After the highlands, we descended to the south coast. During the war, it had been crammed with hotels, away from the action, and then came the great tsunami of 2004. But parts of it are extravagantly beautiful, like Tangalle, with its wild headlands, and the sleepy, old fort at Galle. I like the idea that you can sit here, in the former Dutch barracks (now the Amangalla hotel), enjoying much the same view as officers had in 1684.

But, when it comes to wildlife, the greatest treat of all lies farther west, at Yala. Here the ribbon development slams to a halt, and a vast park opens up, 64 kilometres deep. A mixture of rock, wetland and thorn, this wilderness runs straight into the sea. For years, it was all off limits as rebels took to the caves, torching what they could. Now life has returned, larger than ever; rafts of marsh crocodiles; great pink chorus lines of spoonbills and storks; mongooses by the slinky dozen; another 450 elephants, and the greatest concentration of leopards in the world. These were unforgettable days, camping, dipping in the river, and pottering around in jeeps.

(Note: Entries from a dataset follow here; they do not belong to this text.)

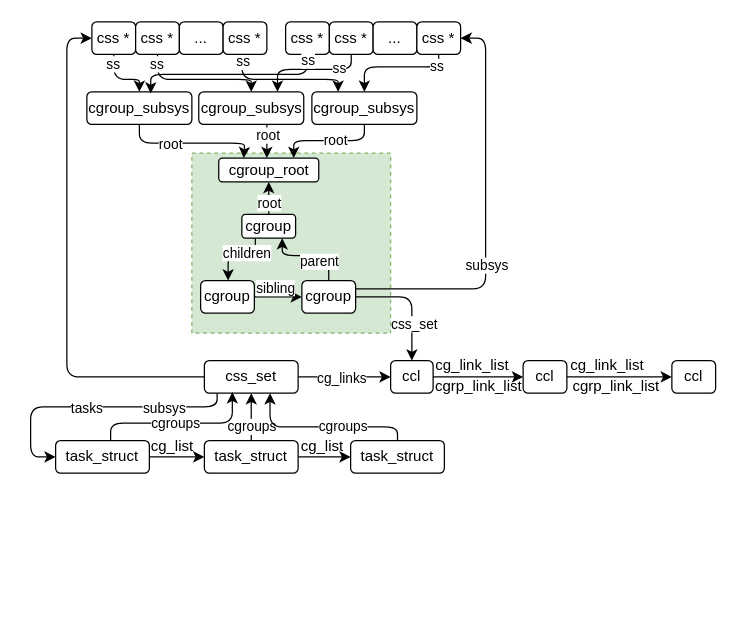
jasonactions/graph keeps this draw.io diagram as cgroup.drawio. Above is the earlier version. Source tidied: cells renumbered, new cells numbered last; positions are measured from the earlier drawing's top-left corner, leaving out a move shared by most shapes. Both pictures are drawn from the tidied source at 125%, with x=0, y=0 at pixel (30, 21).
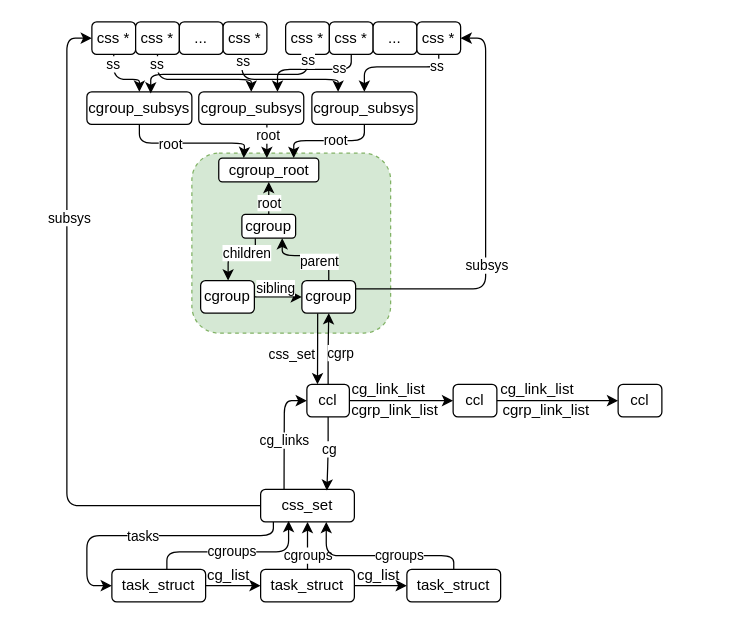
The same page after the edit.

Unchanged cells that the change refers to:
```xml
<mxCell id="5" style="edgeStyle=orthogonalEdgeStyle;rounded=1;jettySize=auto;html=1;entryX=0.5;entryY=1;entryDx=0;entryDy=0;" parent="1" edge="1" source="8" target="15">
  <mxGeometry relative="1" as="geometry" />
</mxCell>
<mxCell id="22" style="edgeStyle=orthogonalEdgeStyle;rounded=1;jettySize=auto;html=1;entryX=0.5;entryY=0;entryDx=0;entryDy=0;" parent="1" edge="1" source="24" target="68">
  <mxGeometry relative="1" as="geometry" />
</mxCell>
<mxCell id="25" style="edgeStyle=orthogonalEdgeStyle;rounded=1;jettySize=auto;html=1;entryX=0.5;entryY=0;entryDx=0;entryDy=0;exitX=0.5;exitY=1;exitDx=0;exitDy=0;" parent="1" edge="1" source="27" target="74">
  <mxGeometry relative="1" as="geometry">
    <Array as="points">
      <mxPoint x="102" y="46" />
      <mxPoint x="177" y="46" />
    </Array>
  </mxGeometry>
</mxCell>
<mxCell id="29" style="edgeStyle=orthogonalEdgeStyle;rounded=1;jettySize=auto;html=1;entryX=0.25;entryY=0;entryDx=0;entryDy=0;exitX=0.429;exitY=0.995;exitDx=0;exitDy=0;exitPerimeter=0;" parent="1" edge="1" source="31" target="71">
  <mxGeometry relative="1" as="geometry">
    <Array as="points">
      <mxPoint x="169" y="46" />
      <mxPoint x="246" y="46" />
    </Array>
  </mxGeometry>
</mxCell>
<mxCell id="32" style="edgeStyle=orthogonalEdgeStyle;rounded=1;jettySize=auto;html=1;entryX=1;entryY=0.5;entryDx=0;entryDy=0;exitX=1;exitY=0.25;exitDx=0;exitDy=0;" parent="1" edge="1" source="38" target="46">
  <mxGeometry relative="1" as="geometry" />
</mxCell>
<mxCell id="34" style="edgeStyle=orthogonalEdgeStyle;rounded=1;jettySize=auto;html=1;entryX=0.75;entryY=1;entryDx=0;entryDy=0;exitX=0.5;exitY=0;exitDx=0;exitDy=0;" parent="1" edge="1" source="38" target="54">
  <mxGeometry relative="1" as="geometry" />
</mxCell>
<mxCell id="38" value="cgroup" style="rounded=1;whiteSpace=wrap;html=1;" parent="1" vertex="1">
  <mxGeometry x="217" y="207" width="43" height="26" as="geometry" />
</mxCell>
<mxCell id="40" style="edgeStyle=orthogonalEdgeStyle;rounded=1;jettySize=auto;html=1;entryX=0.75;entryY=0;entryDx=0;entryDy=0;exitX=0.5;exitY=1;exitDx=0;exitDy=0;" parent="1" edge="1" source="42" target="74">
  <mxGeometry relative="1" as="geometry">
    <Array as="points">
      <mxPoint x="257" y="38" />
      <mxPoint x="198" y="38" />
    </Array>
  </mxGeometry>
</mxCell>
<mxCell id="44" style="edgeStyle=orthogonalEdgeStyle;rounded=1;jettySize=auto;html=1;entryX=0.5;entryY=0;entryDx=0;entryDy=0;" parent="1" edge="1" source="46" target="71">
  <mxGeometry relative="1" as="geometry">
    <Array as="points">
      <mxPoint x="327" y="36" />
      <mxPoint x="267" y="36" />
    </Array>
  </mxGeometry>
</mxCell>
<mxCell id="47" style="edgeStyle=orthogonalEdgeStyle;rounded=1;jettySize=auto;html=1;exitX=1;exitY=0.5;exitDx=0;exitDy=0;" parent="1" edge="1" source="49" target="38">
  <mxGeometry relative="1" as="geometry" />
</mxCell>
<mxCell id="50" style="edgeStyle=orthogonalEdgeStyle;rounded=1;jettySize=auto;html=1;exitX=0.25;exitY=1;exitDx=0;exitDy=0;" parent="1" edge="1" source="54" target="49">
  <mxGeometry relative="1" as="geometry">
    <Array as="points">
      <mxPoint x="180" y="186" />
      <mxPoint x="158" y="186" />
    </Array>
  </mxGeometry>
</mxCell>
<mxCell id="52" style="edgeStyle=orthogonalEdgeStyle;rounded=1;jettySize=auto;html=1;entryX=0.5;entryY=1;entryDx=0;entryDy=0;" parent="1" edge="1" source="54" target="55">
  <mxGeometry relative="1" as="geometry" />
</mxCell>
<mxCell id="66" style="edgeStyle=orthogonalEdgeStyle;rounded=1;jettySize=auto;html=1;entryX=0.25;entryY=0;entryDx=0;entryDy=0;exitX=0.5;exitY=1;exitDx=0;exitDy=0;" parent="1" edge="1" source="68" target="55">
  <mxGeometry relative="1" as="geometry">
    <Array as="points">
      <mxPoint x="87" y="97" />
      <mxPoint x="171" y="97" />
      <mxPoint x="171" y="101" />
      <mxPoint x="171" y="101" />
    </Array>
  </mxGeometry>
</mxCell>
<mxCell id="69" style="edgeStyle=orthogonalEdgeStyle;rounded=1;jettySize=auto;html=1;entryX=0.75;entryY=0;entryDx=0;entryDy=0;" parent="1" edge="1" source="71" target="55">
  <mxGeometry relative="1" as="geometry">
    <Array as="points">
      <mxPoint x="267" y="95" />
      <mxPoint x="211" y="95" />
    </Array>
  </mxGeometry>
</mxCell>
<mxCell id="72" style="edgeStyle=orthogonalEdgeStyle;rounded=1;orthogonalLoop=1;jettySize=auto;html=1;entryX=0.5;entryY=0;entryDx=0;entryDy=0;exitX=0.696;exitY=0.969;exitDx=0;exitDy=0;exitPerimeter=0;" parent="1" edge="1">
  <mxGeometry relative="1" as="geometry">
    <mxPoint x="189" y="81.2" as="sourcePoint" />
    <mxPoint x="189" y="109" as="targetPoint" />
  </mxGeometry>
</mxCell>
<mxCell id="75" style="edgeStyle=orthogonalEdgeStyle;rounded=1;jettySize=auto;html=1;entryX=0.608;entryY=0.048;entryDx=0;entryDy=0;entryPerimeter=0;exitX=0.5;exitY=1;exitDx=0;exitDy=0;" parent="1" edge="1" source="39" target="68">
  <mxGeometry relative="1" as="geometry">
    <Array as="points">
      <mxPoint x="222" y="42" />
      <mxPoint x="96" y="42" />
    </Array>
  </mxGeometry>
</mxCell>
```

The edit, as a diff of the source:
```diff
@@
-    <mxCell id="2" style="rounded=0;whiteSpace=wrap;html=1;fillColor=#d5e8d4;dashed=1;strokeColor=#82b366;" parent="1" vertex="1">
+    <mxCell id="2" style="rounded=1;whiteSpace=wrap;html=1;fillColor=#d5e8d4;dashed=1;strokeColor=#82b366;" parent="1" vertex="1">
       <mxGeometry x="129" y="105" width="159" height="144" as="geometry" />
     </mxCell>
@@
     <mxCell id="4" value="task_struct" style="rounded=1;whiteSpace=wrap;html=1;" parent="1" vertex="1">
-      <mxGeometry x="20" y="335" width="75" height="26" as="geometry" />
+      <mxGeometry x="65" y="438" width="75" height="26" as="geometry" />
     </mxCell>
@@
-    <mxCell id="6" value="cgroups" style="edgeLabel;html=1;align=center;verticalAlign=middle;" parent="5" vertex="1">
+    <mxCell id="6" value="cgroups" style="edgeLabel;html=1;align=center;verticalAlign=middle;rounded=1;" parent="5" vertex="1">
       <mxGeometry x="-0.44" relative="1" as="geometry" />
     </mxCell>
@@
     <mxCell id="8" value="task_struct" style="rounded=1;whiteSpace=wrap;html=1;" parent="1" vertex="1">
-      <mxGeometry x="139" y="335" width="75" height="26" as="geometry" />
+      <mxGeometry x="184" y="438" width="75" height="26" as="geometry" />
     </mxCell>
     <mxCell id="9" value="task_struct" style="rounded=1;whiteSpace=wrap;html=1;" parent="1" vertex="1">
-      <mxGeometry x="256" y="335" width="75" height="26" as="geometry" />
+      <mxGeometry x="301" y="438" width="75" height="26" as="geometry" />
     </mxCell>
     <mxCell id="10" style="edgeStyle=orthogonalEdgeStyle;rounded=1;jettySize=auto;html=1;entryX=0;entryY=0.5;entryDx=0;entryDy=0;exitX=0.136;exitY=0.975;exitDx=0;exitDy=0;exitPerimeter=0;" parent="1" edge="1" source="15" target="4">
       <mxGeometry relative="1" as="geometry">
         <Array as="points">
-          <mxPoint x="149" y="308" />
-          <mxPoint y="308" />
-          <mxPoint y="348" />
+          <mxPoint x="194" y="411" />
+          <mxPoint x="45" y="411" />
+          <mxPoint x="45" y="451" />
         </Array>
       </mxGeometry>
     </mxCell>
-    <mxCell id="11" value="tasks" style="edgeLabel;html=1;align=center;verticalAlign=middle;" parent="10" vertex="1">
+    <mxCell id="11" value="tasks" style="edgeLabel;html=1;align=center;verticalAlign=middle;rounded=1;" parent="10" vertex="1">
       <mxGeometry x="0.05" relative="1" as="geometry" />
     </mxCell>
@@
-    <mxCell id="13" style="edgeStyle=orthogonalEdgeStyle;rounded=1;jettySize=auto;html=1;entryX=0;entryY=0.5;entryDx=0;entryDy=0;" parent="1" edge="1" source="15" target="58">
-      <mxGeometry relative="1" as="geometry" />
+    <mxCell id="13" style="edgeStyle=orthogonalEdgeStyle;rounded=1;jettySize=auto;html=1;entryX=0;entryY=0.5;entryDx=0;entryDy=0;exitX=0.25;exitY=0;exitDx=0;exitDy=0;" parent="1" edge="1" source="15" target="58">
+      <mxGeometry relative="1" as="geometry">
+        <Array as="points">
+          <mxPoint x="203" y="345" />
+          <mxPoint x="203" y="303" />
+        </Array>
+      </mxGeometry>
     </mxCell>
-    <mxCell id="14" value="cg_links" style="edgeLabel;html=1;align=center;verticalAlign=middle;" parent="13" vertex="1">
+    <mxCell id="14" value="cg_links" style="edgeLabel;html=1;align=center;verticalAlign=middle;rounded=1;" parent="13" vertex="1">
       <mxGeometry x="-0.09" relative="1" as="geometry" />
     </mxCell>
     <mxCell id="15" value="css_set" style="rounded=1;whiteSpace=wrap;html=1;" parent="1" vertex="1">
-      <mxGeometry x="139" y="271" width="75" height="26" as="geometry" />
+      <mxGeometry x="184" y="374" width="75" height="26" as="geometry" />
     </mxCell>
     <mxCell id="16" style="edgeStyle=orthogonalEdgeStyle;rounded=1;jettySize=auto;html=1;entryX=0.7;entryY=1.002;entryDx=0;entryDy=0;entryPerimeter=0;" parent="1" edge="1" source="9" target="15">
       <mxGeometry relative="1" as="geometry">
         <Array as="points">
-          <mxPoint x="294" y="324" />
-          <mxPoint x="192" y="324" />
+          <mxPoint x="339" y="427" />
+          <mxPoint x="237" y="427" />
         </Array>
       </mxGeometry>
     </mxCell>
-    <mxCell id="17" value="cgroups" style="edgeLabel;html=1;align=center;verticalAlign=middle;" parent="16" vertex="1">
+    <mxCell id="17" value="cgroups" style="edgeLabel;html=1;align=center;verticalAlign=middle;rounded=1;" parent="16" vertex="1">
       <mxGeometry x="-0.21" y="-1" relative="1" as="geometry" />
     </mxCell>
     <mxCell id="18" style="edgeStyle=orthogonalEdgeStyle;rounded=1;jettySize=auto;html=1;entryX=0.298;entryY=0.973;entryDx=0;entryDy=0;entryPerimeter=0;" parent="1" edge="1" source="4" target="15">
       <mxGeometry relative="1" as="geometry">
         <Array as="points">
-          <mxPoint x="64" y="321" />
-          <mxPoint x="161" y="321" />
+          <mxPoint x="109" y="424" />
+          <mxPoint x="206" y="424" />
         </Array>
       </mxGeometry>
     </mxCell>
-    <mxCell id="19" value="cgroups" style="edgeLabel;html=1;align=center;verticalAlign=middle;" parent="18" vertex="1">
+    <mxCell id="19" value="cgroups" style="edgeLabel;html=1;align=center;verticalAlign=middle;rounded=1;" parent="18" vertex="1">
       <mxGeometry x="-0.05" y="1" relative="1" as="geometry" />
     </mxCell>
-    <mxCell id="20" value="cg_list" style="text;html=1;align=center;verticalAlign=middle;strokeColor=none;fillColor=none;" parent="1" vertex="1">
-      <mxGeometry x="87" y="327" width="52" height="26" as="geometry" />
+    <mxCell id="20" value="cg_list" style="text;html=1;align=center;verticalAlign=middle;strokeColor=none;fillColor=none;rounded=1;" parent="1" vertex="1">
+      <mxGeometry x="132" y="430" width="52" height="26" as="geometry" />
     </mxCell>
-    <mxCell id="21" value="cg_list" style="text;html=1;align=center;verticalAlign=middle;strokeColor=none;fillColor=none;" parent="1" vertex="1">
-      <mxGeometry x="207" y="327" width="52" height="26" as="geometry" />
+    <mxCell id="21" value="cg_list" style="text;html=1;align=center;verticalAlign=middle;strokeColor=none;fillColor=none;rounded=1;" parent="1" vertex="1">
+      <mxGeometry x="252" y="430" width="52" height="26" as="geometry" />
     </mxCell>
@@
-    <mxCell id="23" value="ss" style="edgeLabel;html=1;align=center;verticalAlign=middle;" parent="22" vertex="1">
+    <mxCell id="23" value="ss" style="edgeLabel;html=1;align=center;verticalAlign=middle;rounded=1;" parent="22" vertex="1">
       <mxGeometry x="-0.71" y="-1" relative="1" as="geometry" />
     </mxCell>
@@
-    <mxCell id="26" value="ss" style="edgeLabel;html=1;align=center;verticalAlign=middle;" parent="25" vertex="1">
+    <mxCell id="26" value="ss" style="edgeLabel;html=1;align=center;verticalAlign=middle;rounded=1;" parent="25" vertex="1">
       <mxGeometry x="-0.87" y="-1" relative="1" as="geometry" />
     </mxCell>
@@
-    <mxCell id="30" value="ss" style="edgeLabel;html=1;align=center;verticalAlign=middle;" parent="29" vertex="1">
+    <mxCell id="30" value="ss" style="edgeLabel;html=1;align=center;verticalAlign=middle;rounded=1;" parent="29" vertex="1">
       <mxGeometry x="-0.88" relative="1" as="geometry" />
     </mxCell>
@@
-    <mxCell id="33" value="subsys" style="edgeLabel;html=1;align=center;verticalAlign=middle;" parent="32" vertex="1">
+    <mxCell id="33" value="subsys" style="edgeLabel;html=1;align=center;verticalAlign=middle;rounded=1;" parent="32" vertex="1">
       <mxGeometry x="-0.35" y="2" relative="1" as="geometry">
         <mxPoint x="2" y="-18" as="offset" />
       </mxGeometry>
     </mxCell>
@@
-    <mxCell id="35" value="parent" style="edgeLabel;html=1;align=center;verticalAlign=middle;" parent="34" vertex="1">
+    <mxCell id="35" value="parent" style="edgeLabel;html=1;align=center;verticalAlign=middle;rounded=1;" parent="34" vertex="1">
       <mxGeometry x="-0.26" relative="1" as="geometry">
         <mxPoint x="-2" y="4" as="offset" />
       </mxGeometry>
     </mxCell>
-    <mxCell id="36" style="edgeStyle=orthogonalEdgeStyle;rounded=1;jettySize=auto;html=1;entryX=0.5;entryY=0;entryDx=0;entryDy=0;" parent="1" edge="1" source="38" target="58">
+    <mxCell id="36" style="edgeStyle=orthogonalEdgeStyle;rounded=1;jettySize=auto;html=1;entryX=0.25;entryY=0;entryDx=0;entryDy=0;exitX=0.294;exitY=1.001;exitDx=0;exitDy=0;exitPerimeter=0;" parent="1" edge="1" source="38" target="58">
       <mxGeometry relative="1" as="geometry" />
     </mxCell>
-    <mxCell id="37" value="css_set" style="edgeLabel;html=1;align=center;verticalAlign=middle;" parent="36" vertex="1">
-      <mxGeometry x="0.37" y="1" relative="1" as="geometry" />
+    <mxCell id="37" value="css_set" style="edgeLabel;html=1;align=center;verticalAlign=middle;rounded=1;" parent="36" vertex="1">
+      <mxGeometry x="0.37" y="1" relative="1" as="geometry">
+        <mxPoint x="-22" y="-6" as="offset" />
+      </mxGeometry>
     </mxCell>
@@
-    <mxCell id="41" value="ss" style="edgeLabel;html=1;align=center;verticalAlign=middle;" parent="40" vertex="1">
+    <mxCell id="41" value="ss" style="edgeLabel;html=1;align=center;verticalAlign=middle;rounded=1;" parent="40" vertex="1">
       <mxGeometry x="-0.83" y="-1" relative="1" as="geometry">
         <mxPoint x="-9" y="2" as="offset" />
       </mxGeometry>
     </mxCell>
@@
-    <mxCell id="45" value="ss" style="edgeLabel;html=1;align=center;verticalAlign=middle;" parent="44" vertex="1">
+    <mxCell id="45" value="ss" style="edgeLabel;html=1;align=center;verticalAlign=middle;rounded=1;" parent="44" vertex="1">
       <mxGeometry x="-0.73" y="-1" relative="1" as="geometry" />
     </mxCell>
@@
-    <mxCell id="48" value="sibling" style="edgeLabel;html=1;align=center;verticalAlign=middle;" parent="47" vertex="1">
+    <mxCell id="48" value="sibling" style="edgeLabel;html=1;align=center;verticalAlign=middle;rounded=1;" parent="47" vertex="1">
       <mxGeometry x="-0.34" relative="1" as="geometry">
         <mxPoint x="2" y="-8" as="offset" />
       </mxGeometry>
     </mxCell>
@@
-    <mxCell id="51" value="children" style="edgeLabel;html=1;align=center;verticalAlign=middle;" parent="50" vertex="1">
+    <mxCell id="51" value="children" style="edgeLabel;html=1;align=center;verticalAlign=middle;rounded=1;" parent="50" vertex="1">
       <mxGeometry x="-0.3" y="-2" relative="1" as="geometry" />
     </mxCell>
@@
-    <mxCell id="53" value="root" style="edgeLabel;html=1;align=center;verticalAlign=middle;" parent="52" vertex="1">
+    <mxCell id="53" value="root" style="edgeLabel;html=1;align=center;verticalAlign=middle;rounded=1;" parent="52" vertex="1">
       <mxGeometry x="-0.4" y="-3" relative="1" as="geometry">
         <mxPoint x="-3" y="6" as="offset" />
       </mxGeometry>
     </mxCell>
@@
-    <mxCell id="56" value="subsys" style="edgeLabel;html=1;align=center;verticalAlign=middle;" parent="1" vertex="1">
-      <mxGeometry x="233" y="254" as="geometry">
+    <mxCell id="56" value="subsys" style="edgeLabel;html=1;align=center;verticalAlign=middle;rounded=1;" parent="1" vertex="1">
+      <mxGeometry x="157.5" y="102" as="geometry">
         <mxPoint x="-127" y="54" as="offset" />
       </mxGeometry>
     </mxCell>
@@
+    <mxCell id="77" style="edgeStyle=orthogonalEdgeStyle;rounded=1;jettySize=auto;html=1;entryX=0.5;entryY=1;entryDx=0;entryDy=0;" parent="1" edge="1" source="58" target="38">
+      <mxGeometry relative="1" as="geometry" />
+    </mxCell>
+    <mxCell id="78" value="cgrp" style="edgeLabel;html=1;align=center;verticalAlign=middle;" parent="77" vertex="1">
+      <mxGeometry x="-0.11" relative="1" as="geometry">
+        <mxPoint x="9" as="offset" />
+      </mxGeometry>
+    </mxCell>
     <mxCell id="58" value="ccl" style="rounded=1;whiteSpace=wrap;html=1;" parent="1" vertex="1">
-      <mxGeometry x="288" y="271" width="34" height="26" as="geometry" />
+      <mxGeometry x="221" y="290" width="34" height="26" as="geometry" />
     </mxCell>
@@
     <mxCell id="60" value="ccl" style="rounded=1;whiteSpace=wrap;html=1;" parent="1" vertex="1">
-      <mxGeometry x="394" y="271" width="35" height="26" as="geometry" />
+      <mxGeometry x="338" y="290" width="35" height="26" as="geometry" />
     </mxCell>
     <mxCell id="61" value="ccl" style="rounded=1;whiteSpace=wrap;html=1;" parent="1" vertex="1">
-      <mxGeometry x="513" y="271" width="35" height="26" as="geometry" />
+      <mxGeometry x="470" y="290" width="35" height="26" as="geometry" />
     </mxCell>
-    <mxCell id="62" value="cg_link_list" style="text;html=1;align=center;verticalAlign=middle;strokeColor=none;fillColor=none;" parent="1" vertex="1">
-      <mxGeometry x="314" y="262" width="77" height="26" as="geometry" />
+    <mxCell id="62" value="cg_link_list" style="text;html=1;align=center;verticalAlign=middle;strokeColor=none;fillColor=none;rounded=1;" parent="1" vertex="1">
+      <mxGeometry x="247" y="281" width="77" height="26" as="geometry" />
     </mxCell>
-    <mxCell id="63" value="cg_link_list" style="text;html=1;align=center;verticalAlign=middle;strokeColor=none;fillColor=none;" parent="1" vertex="1">
-      <mxGeometry x="422" y="262" width="77" height="26" as="geometry" />
+    <mxCell id="63" value="cg_link_list" style="text;html=1;align=center;verticalAlign=middle;strokeColor=none;fillColor=none;rounded=1;" parent="1" vertex="1">
+      <mxGeometry x="366" y="281" width="77" height="26" as="geometry" />
     </mxCell>
-    <mxCell id="64" value="cgrp_link_list" style="text;whiteSpace=wrap;" parent="1" vertex="1">
-      <mxGeometry x="322" y="278" width="72" height="24" as="geometry" />
+    <mxCell id="64" value="cgrp_link_list" style="text;whiteSpace=wrap;rounded=1;" parent="1" vertex="1">
+      <mxGeometry x="255" y="297" width="72" height="24" as="geometry" />
     </mxCell>
-    <mxCell id="65" value="cgrp_link_list" style="text;whiteSpace=wrap;" parent="1" vertex="1">
-      <mxGeometry x="432" y="278" width="74" height="24" as="geometry" />
+    <mxCell id="65" value="cgrp_link_list" style="text;whiteSpace=wrap;rounded=1;" parent="1" vertex="1">
+      <mxGeometry x="376" y="297" width="74" height="24" as="geometry" />
     </mxCell>
@@
-    <mxCell id="67" value="root" style="edgeLabel;html=1;align=center;verticalAlign=middle;" parent="66" vertex="1">
+    <mxCell id="67" value="root" style="edgeLabel;html=1;align=center;verticalAlign=middle;rounded=1;" parent="66" vertex="1">
       <mxGeometry x="-0.3" relative="1" as="geometry" />
     </mxCell>
@@
-    <mxCell id="70" value="root" style="edgeLabel;html=1;align=center;verticalAlign=middle;" parent="69" vertex="1">
+    <mxCell id="70" value="root" style="edgeLabel;html=1;align=center;verticalAlign=middle;rounded=1;" parent="69" vertex="1">
       <mxGeometry x="-0.11" y="-1" relative="1" as="geometry" />
     </mxCell>
@@
-    <mxCell id="73" value="root" style="edgeLabel;html=1;align=center;verticalAlign=middle;" parent="72" vertex="1">
+    <mxCell id="73" value="root" style="edgeLabel;html=1;align=center;verticalAlign=middle;rounded=1;" parent="72" vertex="1">
       <mxGeometry x="-0.35" y="1" relative="1" as="geometry">
         <mxPoint x="-1" as="offset" />
       </mxGeometry>
     </mxCell>
@@
-    <mxCell id="76" value="ss" style="edgeLabel;html=1;align=center;verticalAlign=middle;" parent="75" vertex="1">
+    <mxCell id="76" value="ss" style="edgeLabel;html=1;align=center;verticalAlign=middle;rounded=1;" parent="75" vertex="1">
       <mxGeometry x="-0.94" relative="1" as="geometry">
         <mxPoint y="-1" as="offset" />
       </mxGeometry>
     </mxCell>
+    <mxCell id="79" style="edgeStyle=orthogonalEdgeStyle;rounded=1;jettySize=auto;html=1;" parent="1" edge="1" source="58">
+      <mxGeometry relative="1" as="geometry">
+        <mxPoint x="237" y="375" as="targetPoint" />
+      </mxGeometry>
+    </mxCell>
+    <mxCell id="80" value="cg" style="edgeLabel;html=1;align=center;verticalAlign=middle;" parent="79" vertex="1">
+      <mxGeometry x="-0.15" relative="1" as="geometry" />
+    </mxCell>
```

Best of all were the leopard moments. We spotted five in all, lolling in the branches. Their expression was familiar, and seemed to mirror my own feelings for the journey we'd done: sheer pleasure and just a hint of perplexity.

John Gimlette is the author of Wild Coast; Travels on South America's Untamed Edge (Profile £15; Dh86).

 

If You Go

The flight Etihad Airways (www.etihadairways.com) offers direct flights to Colombo from Abu Dhabi from Dh1,120 return, including taxes

The tour TransIndus (00 44 8566 2729; www.transindus.co.uk) offers a 12-night package combining the north-east plains, the Central Highlands and South Coast from £1,415 (Dh8,105) per person, including accommodation, breakfast, chauffeur-driven transport and sightseeing, based on two sharing

The hotels In Colombo, try Casa Colombo, an old but now retro-chic mansion (0094 114 520 130; www.casacolombo.com; doubles from Dh834

On the north east plains, The Mudhouse, Anamaduwa, is a charming lodge with no electricity or gadgets (0094 77 301 6191; www.themudhouse.lk; Dh391 per person). The Galkadawala Forest Lodge, Habarana (www.galkadawala.com; doubles cost Dh230 a night, and dinner Dh23), an imaginative, three-room, cutaway building that's open to the forest

Near Sigiriya, there's Back of Beyond (0777 753975; www.backofbeyond.lk; doubles Dh345), a comfortable and stylish lodge set in three acres of jungle

In Kandy, stay at Kandy House (0094 81 492 1394; www.thekandyhouse.com; Doubles Dh863), a palatial mansion built in 1804 by a Kandyan noble. The dinner is international (prawn tempura, grilled fish, and Cambridge cream) and excellent value at Dh109 a head excluding drinks. For something ultra-modern try Theva Residency (081 7388 296; www.theva.lk; doubles Dh662. For dinner, try its sampling of 17 curries (one order is enough for two) at around Dh80

In the highlands, Warwick Bungalows, Ambewela (0094 60 253 2284; www.jetwinghotels.com) has doubles from Dh828 in a faithfully restored country house with crisp linen, log fires and modern comforts

On the south coast, there are two Aman hotels; the old Dutch barracks in Galle, the Amangalla (0094 91 223 3388; www.amanresorts.com; doubles Dh818), and its sister hotel, the minimalistic Amanwella (same website; Doubles Dh2,000), 20km away in Tangalle, offers access to a wild and picturesque private beach

More info See www.srilanka.travel